Kansas’ star player squirming on the ground in pain struggling to deal with the sharp shock that comes from an ankle bending the wrong direction.
With 2:44 remaining in Kansas’ 61-44 victory over Baylor, Ben McLemore laid on Allen Fieldhouse holding his right ankle, but managed to walk off the floor with the help of trainers moments later.
“He twisted his ankle,” Kansas coach Bill Self said. “If we were practicing tomorrow I wouldn’t let him practice.“
Self went onto say he is hoping to have McLemore back in two or three days.
This seemed to run the gambit of emotions for Jayhawks fans. After seeing McLemore sky to an alley-oop by Elijah Johnson at the 3:34 mark in the second half, people were in silence hoping McLemore would be OK.
“I just don’t feel like he deserves to be hurt right now or to be cheated out of playing,” senior guard Elijah Johnson said. “I feel like he’s been cheated out of playing long enough.”
Before McLemore left the game he put together another efficient game finishing with a team-high 17 points and eight rebounds.
Johnson himself struggled in the first part of tonight’s contest garnering two early fouls. He managed his time on offense and defense and put together 12 points in 25 minutes of play.

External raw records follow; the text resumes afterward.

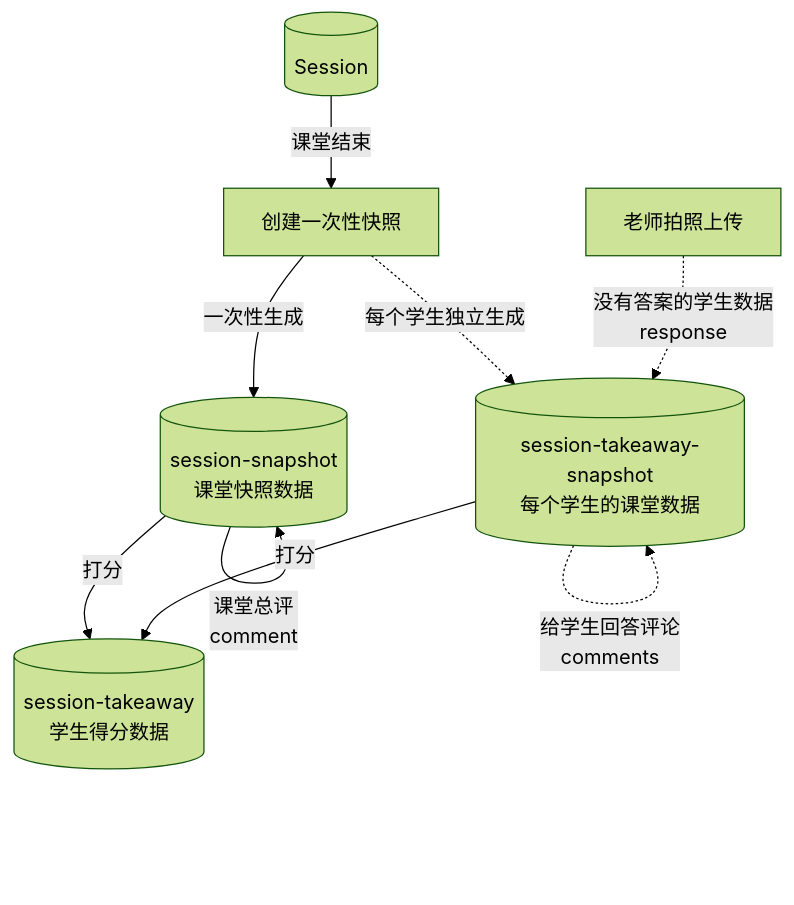
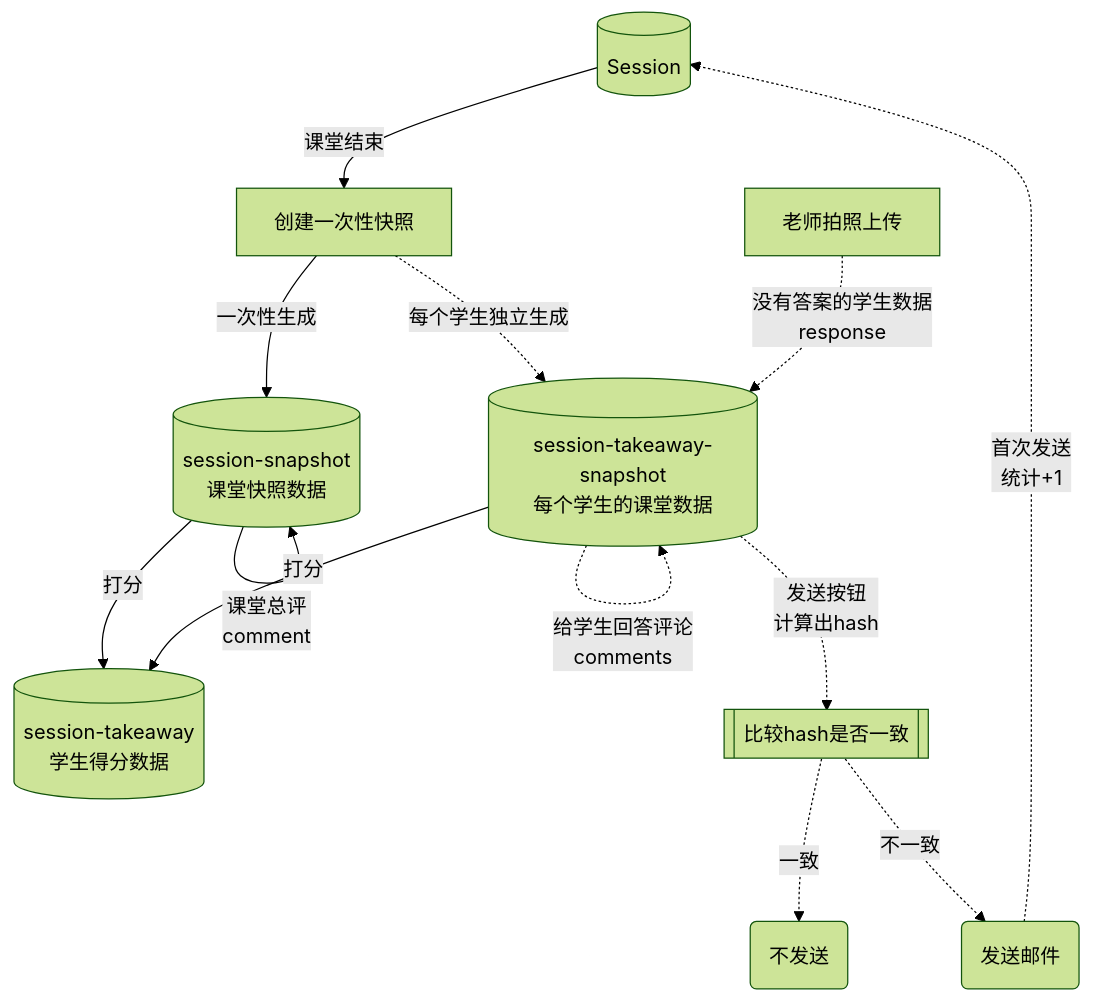
One commit to zran-nz/doc changed the diagram in fio/session-takeaway.md. Above: the diagram before and after it, drawn with Mermaid (forest theme). The commit also changed other lines of this file, not shown here.

````diff
--- a/fio/session-takeaway.md
+++ b/fio/session-takeaway.md
@@ -3,11 +3,16 @@
 ```mermaid
 graph TD
     A[(Session)] -->|课堂结束| S[创建一次性快照]
     S -->|一次性生成| SA[(session-snapshot<br>课堂快照数据)]
     S -.->|每个学生独立生成| SS[(session-takeaway-snapshot<br>每个学生的课堂数据)]
     SA -->|打分| T[(session-takeaway<br>学生得分数据)]
     SS -->|打分| T
     TU[老师拍照上传] -.->|没有答案的学生数据<br>response| SS
     SS -.->|给学生回答评论<br>comments| SS
     SA -->|课堂总评<br>comment| SA
+    SS -.->|发送按钮<br>计算出hash| HC[[比较hash是否一致]]
+    HC -.->|一致| EN(不发送)
+    HC -.->|不一致| E(发送邮件)
+    E -.->|首次发送<br>统计+1| A
+
 ```
````
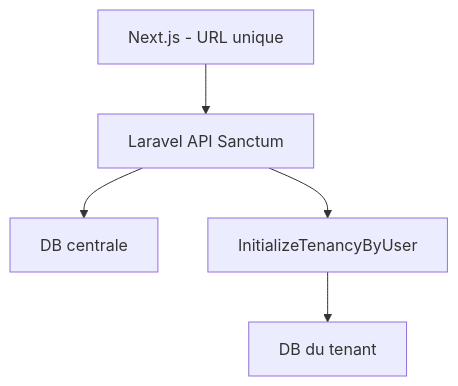
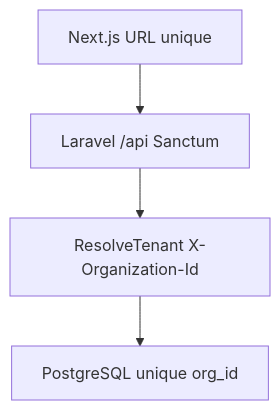
The diagram in docs/LARAVEL.md (Angui-dave/invomind), drawn with Mermaid before and after one commit. The commit also changed other lines of this file and 229 other files, not shown here.

````diff
--- a/docs/LARAVEL.md
+++ b/docs/LARAVEL.md
@@ -39,7 +28,6 @@
 ```mermaid
 flowchart TB
-  App["Next.js - URL unique"] --> API["Laravel API Sanctum"]
-  API --> CentralDB["DB centrale"]
-  API --> Mid["InitializeTenancyByUser"]
-  Mid --> TenantDB["DB du tenant"]
+  App["Next.js URL unique"] --> API["Laravel /api Sanctum"]
+  API --> Mid["ResolveTenant X-Organization-Id"]
+  Mid --> DB["PostgreSQL unique org_id"]
 ```
````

However, the most impressive performance of the night did not belong to one player. It was the collective effort of the defense holding Baylor to 23 percent from the field.
“I thought our defense was exceptional,” Self said. “We paid attention to scouting report. I really think their best offense was when they got it into transition, but that’s pretty good defense from start to finish for the most part. “
In part for this impressive defensive output was the play inside the arc.
Four different players had two or more blocks with a team total of 13 blocked shots. Also, the defense only gave up 13 field goals for the game.
“Our defense definitely carried us because for stretches we didn’t shoot very well, “ senior center Jeff Withey said.
For the night the Jayhawks shot 37 percent from the field, which on most nights could mean a loss. But Kansas fought through its shooting woes and managed some decent numbers.
Despite a difficult matchup with seven-foot-one freshman Isaiah Austin, Withey managed to score eight points grab six rebounds and block three shots.
Another bright spot for the Jayhawks was freshman Perry Ellis who proved to have one of his more active games in recent memory.
Dealing with taller frontcourt players from Baylor, Ellis worked hard for his six points and seven rebounds in his 21 minutes of action.
“He was at least aggressive and put himself in a position to score which I thought was very positive,” Self said.
What might have been more positive was the upbeat nature of the Jayhawks. After dragging a bit against Texas Tech in their third game in seven days, the Jayhawks seemed ready to go on their fourth game of this nine-day stretch.
“I felt like if we didn’t have the time to have a day off, we’d still be ready,” Johnson said. “I’m proud of our team for being strong enough to stand up and keep playing and not necessarily pay attention to fatigue in our bodies.”
With this victory the Jayhawks showed their ability to rise up for big games once again and eventually compete at the elite level by the end of the year.
But at the moment all of that is put on hold until Kansas sees Ben McLemore back on the floor again.